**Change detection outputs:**
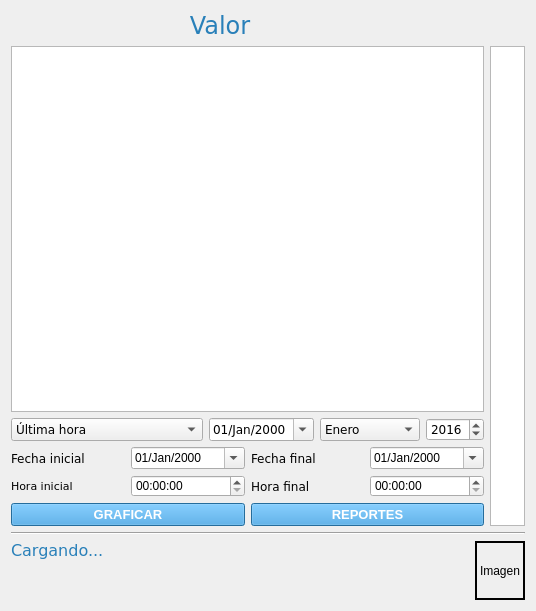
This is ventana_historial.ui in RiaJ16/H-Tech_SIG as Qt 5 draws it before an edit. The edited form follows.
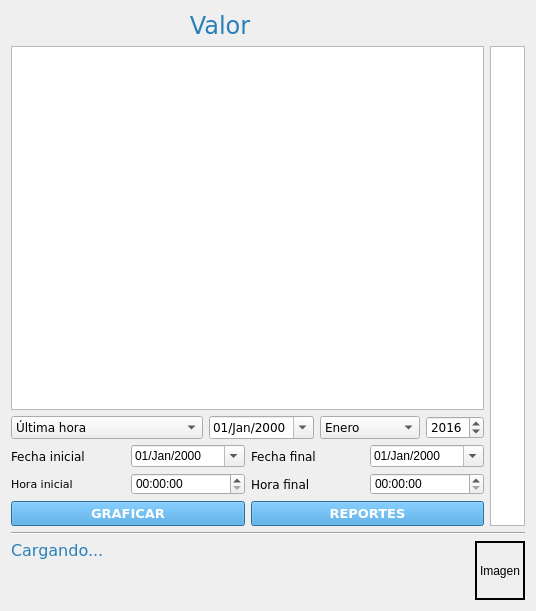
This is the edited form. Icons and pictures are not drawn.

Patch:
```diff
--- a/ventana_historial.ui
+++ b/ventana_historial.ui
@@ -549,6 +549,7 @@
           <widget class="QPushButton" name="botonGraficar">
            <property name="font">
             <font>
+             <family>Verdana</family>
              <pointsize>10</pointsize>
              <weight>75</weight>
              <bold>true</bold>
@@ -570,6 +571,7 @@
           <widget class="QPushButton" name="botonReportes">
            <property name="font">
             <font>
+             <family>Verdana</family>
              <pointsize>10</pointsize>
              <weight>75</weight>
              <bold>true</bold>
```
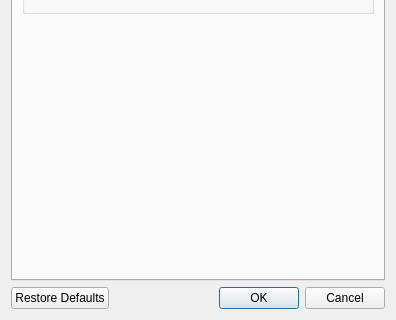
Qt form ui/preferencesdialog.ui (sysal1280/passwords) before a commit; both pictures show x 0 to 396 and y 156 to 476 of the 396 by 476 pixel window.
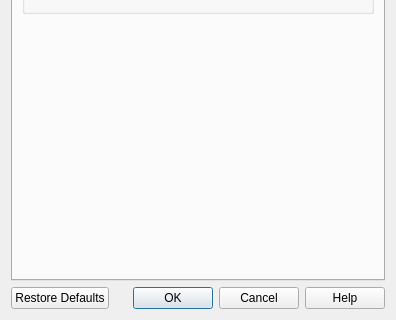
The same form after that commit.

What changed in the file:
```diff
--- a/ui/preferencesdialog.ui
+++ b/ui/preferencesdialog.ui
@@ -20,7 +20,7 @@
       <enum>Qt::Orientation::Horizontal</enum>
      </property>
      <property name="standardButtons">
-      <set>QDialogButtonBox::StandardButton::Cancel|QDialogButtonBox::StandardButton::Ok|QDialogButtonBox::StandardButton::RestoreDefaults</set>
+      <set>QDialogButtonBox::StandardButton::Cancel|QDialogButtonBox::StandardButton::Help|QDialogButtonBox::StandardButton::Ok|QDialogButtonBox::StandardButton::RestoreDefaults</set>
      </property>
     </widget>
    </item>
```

---

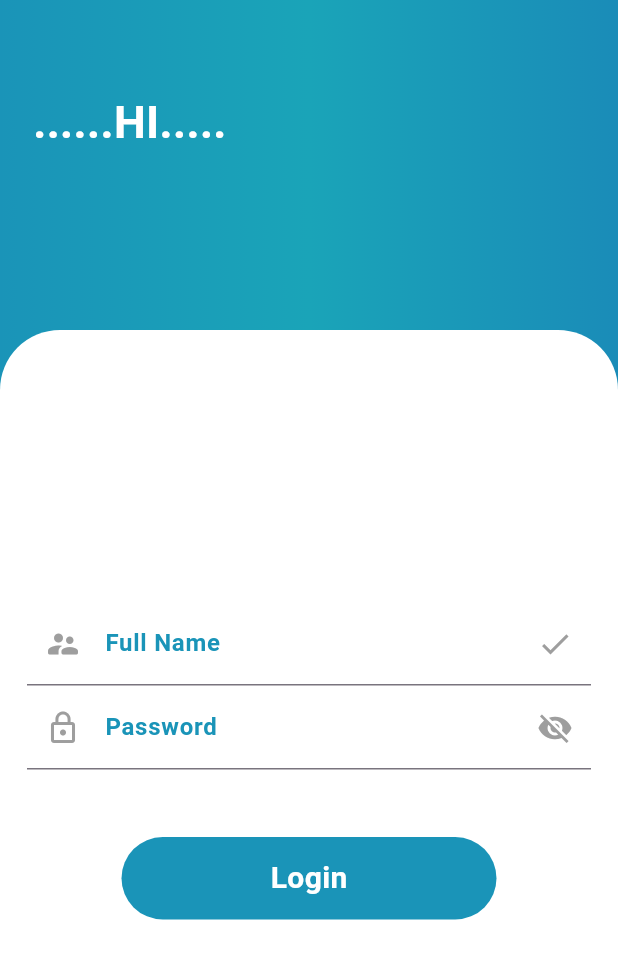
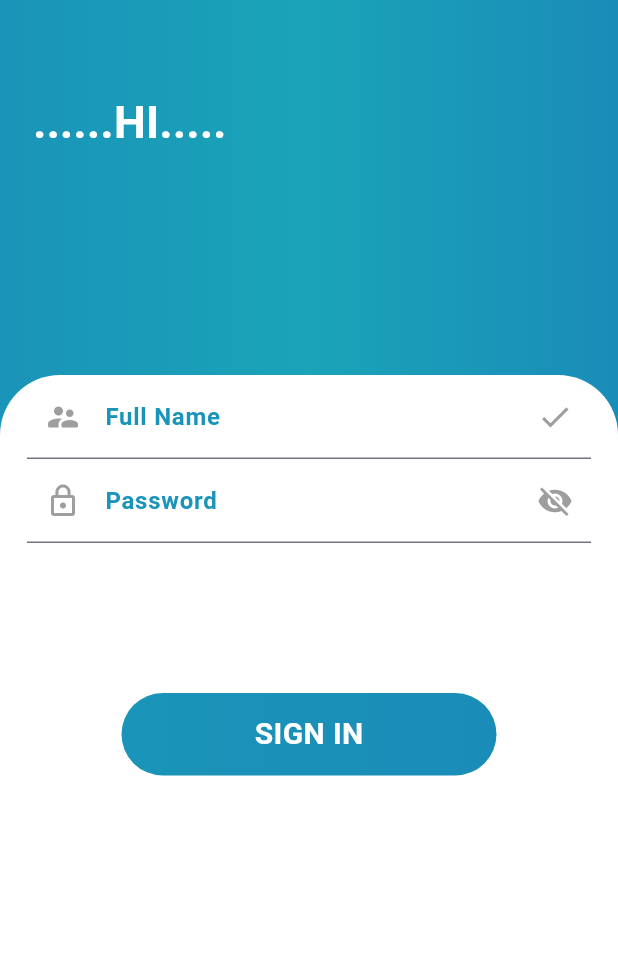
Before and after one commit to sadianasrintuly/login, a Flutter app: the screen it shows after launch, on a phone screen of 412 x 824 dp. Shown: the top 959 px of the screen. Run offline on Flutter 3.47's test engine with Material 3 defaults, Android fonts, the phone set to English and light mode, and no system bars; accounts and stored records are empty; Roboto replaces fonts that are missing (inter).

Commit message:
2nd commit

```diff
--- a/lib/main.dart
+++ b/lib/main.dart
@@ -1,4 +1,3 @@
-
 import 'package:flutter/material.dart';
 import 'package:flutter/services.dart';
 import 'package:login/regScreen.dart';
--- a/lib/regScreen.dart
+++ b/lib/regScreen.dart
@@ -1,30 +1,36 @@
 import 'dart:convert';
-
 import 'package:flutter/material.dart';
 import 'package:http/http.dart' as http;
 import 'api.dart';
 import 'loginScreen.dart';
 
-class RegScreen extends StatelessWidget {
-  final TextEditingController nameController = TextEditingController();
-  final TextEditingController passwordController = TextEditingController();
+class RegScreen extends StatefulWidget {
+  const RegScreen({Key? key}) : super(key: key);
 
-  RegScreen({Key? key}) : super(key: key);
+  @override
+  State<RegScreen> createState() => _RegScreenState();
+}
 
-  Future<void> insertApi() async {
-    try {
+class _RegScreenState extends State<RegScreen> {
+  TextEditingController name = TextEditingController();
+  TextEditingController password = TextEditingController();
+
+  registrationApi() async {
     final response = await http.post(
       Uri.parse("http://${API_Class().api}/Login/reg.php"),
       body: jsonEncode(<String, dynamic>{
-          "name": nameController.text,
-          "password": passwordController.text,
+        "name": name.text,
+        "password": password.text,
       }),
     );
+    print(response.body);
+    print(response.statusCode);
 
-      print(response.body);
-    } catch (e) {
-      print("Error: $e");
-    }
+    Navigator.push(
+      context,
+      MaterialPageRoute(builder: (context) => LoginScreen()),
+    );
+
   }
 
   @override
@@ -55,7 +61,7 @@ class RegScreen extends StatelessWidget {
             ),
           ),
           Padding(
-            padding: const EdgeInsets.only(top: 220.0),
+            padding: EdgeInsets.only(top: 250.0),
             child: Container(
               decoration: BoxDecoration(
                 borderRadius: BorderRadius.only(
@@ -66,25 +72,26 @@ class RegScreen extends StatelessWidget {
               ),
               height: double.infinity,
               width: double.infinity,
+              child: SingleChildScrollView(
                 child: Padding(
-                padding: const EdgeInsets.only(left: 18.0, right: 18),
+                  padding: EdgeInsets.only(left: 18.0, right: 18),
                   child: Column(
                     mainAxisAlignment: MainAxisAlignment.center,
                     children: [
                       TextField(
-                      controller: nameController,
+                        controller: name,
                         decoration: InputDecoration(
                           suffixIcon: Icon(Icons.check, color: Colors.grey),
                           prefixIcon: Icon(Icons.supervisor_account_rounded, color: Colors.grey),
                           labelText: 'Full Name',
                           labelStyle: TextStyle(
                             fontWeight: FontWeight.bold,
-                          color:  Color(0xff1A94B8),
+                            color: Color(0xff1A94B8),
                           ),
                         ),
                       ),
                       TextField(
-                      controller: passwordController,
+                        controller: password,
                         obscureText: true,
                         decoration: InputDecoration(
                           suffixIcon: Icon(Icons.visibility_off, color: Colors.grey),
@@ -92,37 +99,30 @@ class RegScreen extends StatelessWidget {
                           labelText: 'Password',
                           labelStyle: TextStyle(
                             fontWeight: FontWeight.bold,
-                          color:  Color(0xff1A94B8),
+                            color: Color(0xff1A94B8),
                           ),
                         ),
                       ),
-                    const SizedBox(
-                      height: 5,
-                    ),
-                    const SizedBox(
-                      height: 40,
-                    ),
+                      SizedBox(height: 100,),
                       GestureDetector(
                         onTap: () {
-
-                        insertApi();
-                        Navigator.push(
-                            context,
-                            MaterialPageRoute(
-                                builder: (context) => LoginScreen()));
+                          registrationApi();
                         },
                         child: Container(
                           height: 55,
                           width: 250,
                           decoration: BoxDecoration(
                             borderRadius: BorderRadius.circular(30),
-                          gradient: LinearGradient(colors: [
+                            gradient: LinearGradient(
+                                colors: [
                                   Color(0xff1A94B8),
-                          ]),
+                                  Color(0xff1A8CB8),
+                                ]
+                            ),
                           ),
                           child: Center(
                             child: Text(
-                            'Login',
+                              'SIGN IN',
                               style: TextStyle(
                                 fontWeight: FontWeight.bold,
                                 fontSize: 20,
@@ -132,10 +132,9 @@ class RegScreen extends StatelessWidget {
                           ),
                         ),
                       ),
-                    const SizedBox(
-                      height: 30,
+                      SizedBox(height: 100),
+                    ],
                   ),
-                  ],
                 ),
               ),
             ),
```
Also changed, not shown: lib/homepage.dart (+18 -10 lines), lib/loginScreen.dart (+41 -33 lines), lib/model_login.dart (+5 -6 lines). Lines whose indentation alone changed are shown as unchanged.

--

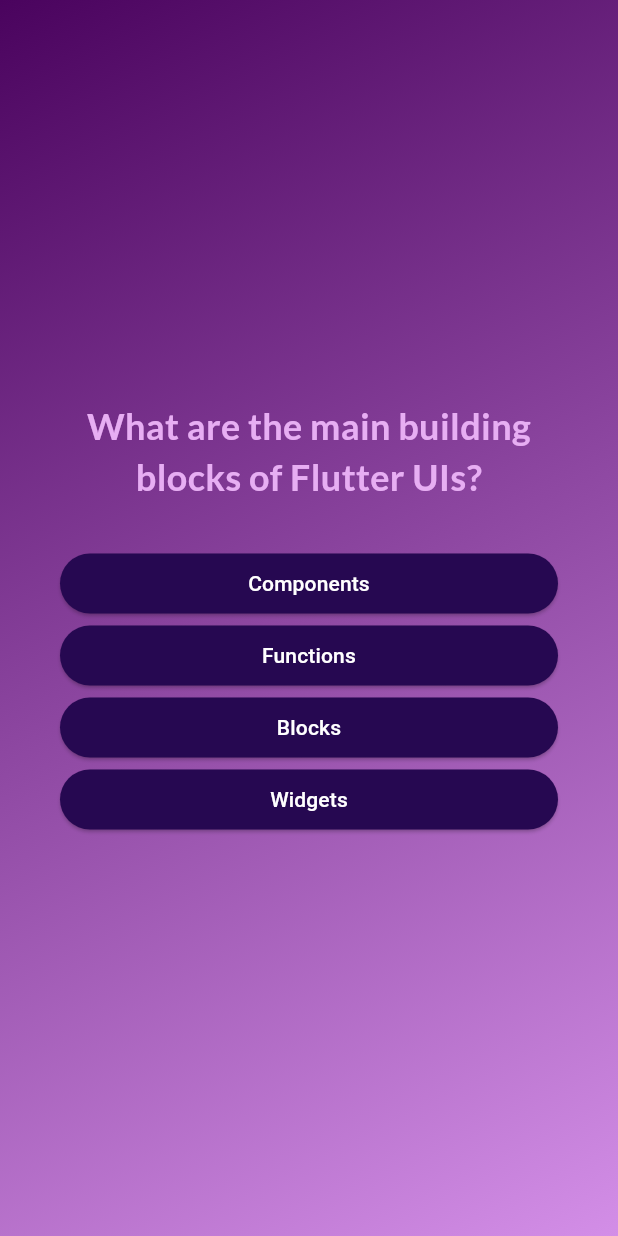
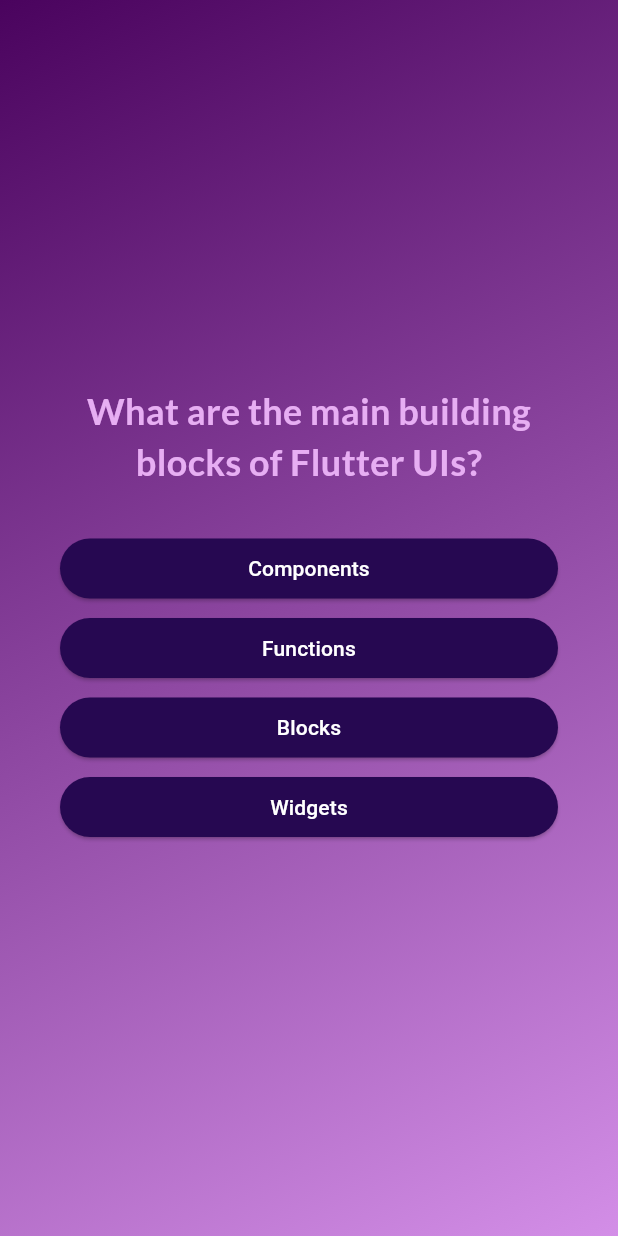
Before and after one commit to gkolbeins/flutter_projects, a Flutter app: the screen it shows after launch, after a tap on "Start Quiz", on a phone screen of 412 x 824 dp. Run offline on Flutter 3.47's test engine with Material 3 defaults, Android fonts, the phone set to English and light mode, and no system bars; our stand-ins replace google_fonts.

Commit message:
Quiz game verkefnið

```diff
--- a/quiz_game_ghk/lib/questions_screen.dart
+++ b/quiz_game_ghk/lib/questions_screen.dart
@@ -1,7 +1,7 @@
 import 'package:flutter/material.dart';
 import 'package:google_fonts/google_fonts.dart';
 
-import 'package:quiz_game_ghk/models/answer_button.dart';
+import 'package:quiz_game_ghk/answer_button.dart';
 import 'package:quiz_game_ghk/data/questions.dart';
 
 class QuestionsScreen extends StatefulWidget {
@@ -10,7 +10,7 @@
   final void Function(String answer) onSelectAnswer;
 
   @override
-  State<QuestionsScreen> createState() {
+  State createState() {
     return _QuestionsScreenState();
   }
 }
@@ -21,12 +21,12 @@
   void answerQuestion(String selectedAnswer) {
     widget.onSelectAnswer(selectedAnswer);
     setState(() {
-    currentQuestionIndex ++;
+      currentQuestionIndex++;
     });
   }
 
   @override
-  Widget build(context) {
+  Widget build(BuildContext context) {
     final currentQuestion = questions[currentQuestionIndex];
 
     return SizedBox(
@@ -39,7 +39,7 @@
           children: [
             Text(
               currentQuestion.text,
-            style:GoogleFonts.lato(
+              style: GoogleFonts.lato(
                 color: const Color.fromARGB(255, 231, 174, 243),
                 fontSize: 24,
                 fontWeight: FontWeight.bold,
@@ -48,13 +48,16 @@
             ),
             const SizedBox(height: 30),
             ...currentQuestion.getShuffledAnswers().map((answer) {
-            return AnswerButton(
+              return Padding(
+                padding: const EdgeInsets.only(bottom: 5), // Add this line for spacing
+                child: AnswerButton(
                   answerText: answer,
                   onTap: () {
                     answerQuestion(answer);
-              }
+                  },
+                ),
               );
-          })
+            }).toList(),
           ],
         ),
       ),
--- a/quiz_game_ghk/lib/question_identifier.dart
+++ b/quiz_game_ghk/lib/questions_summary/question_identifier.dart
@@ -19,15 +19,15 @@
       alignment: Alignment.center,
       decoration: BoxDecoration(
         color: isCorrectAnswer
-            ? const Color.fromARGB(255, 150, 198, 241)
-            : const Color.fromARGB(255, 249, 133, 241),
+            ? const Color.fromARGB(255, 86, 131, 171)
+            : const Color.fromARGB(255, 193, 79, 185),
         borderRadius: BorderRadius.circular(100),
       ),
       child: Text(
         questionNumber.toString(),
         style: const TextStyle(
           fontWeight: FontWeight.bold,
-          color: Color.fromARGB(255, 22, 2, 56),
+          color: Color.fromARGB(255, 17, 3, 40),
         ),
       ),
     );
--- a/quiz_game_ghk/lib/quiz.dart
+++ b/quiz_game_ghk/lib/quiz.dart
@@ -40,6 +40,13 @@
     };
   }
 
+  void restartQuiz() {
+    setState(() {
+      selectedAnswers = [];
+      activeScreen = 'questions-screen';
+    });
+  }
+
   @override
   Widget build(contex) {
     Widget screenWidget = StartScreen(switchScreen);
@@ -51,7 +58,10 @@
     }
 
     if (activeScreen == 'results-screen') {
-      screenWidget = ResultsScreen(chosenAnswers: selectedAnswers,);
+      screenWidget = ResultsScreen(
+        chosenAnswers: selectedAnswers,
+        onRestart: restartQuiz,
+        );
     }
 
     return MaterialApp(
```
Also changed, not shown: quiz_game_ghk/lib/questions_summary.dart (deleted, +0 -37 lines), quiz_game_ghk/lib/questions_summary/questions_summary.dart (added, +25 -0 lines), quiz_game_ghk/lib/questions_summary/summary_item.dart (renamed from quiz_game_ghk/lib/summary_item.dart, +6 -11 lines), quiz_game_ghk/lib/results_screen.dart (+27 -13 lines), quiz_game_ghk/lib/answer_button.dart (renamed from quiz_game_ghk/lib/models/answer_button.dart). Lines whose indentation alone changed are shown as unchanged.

**PROBLEM REQUIREMENTS:**
For the word "fromARGB", show every line of the entries that holds it.

**PROBLEM SOLUTION:**
                 color: const Color.fromARGB(255, 231, 174, 243),
-            ? const Color.fromARGB(255, 150, 198, 241)
-            : const Color.fromARGB(255, 249, 133, 241),
+            ? const Color.fromARGB(255, 86, 131, 171)
+            : const Color.fromARGB(255, 193, 79, 185),
-          color: Color.fromARGB(255, 22, 2, 56),
+          color: Color.fromARGB(255, 17, 3, 40),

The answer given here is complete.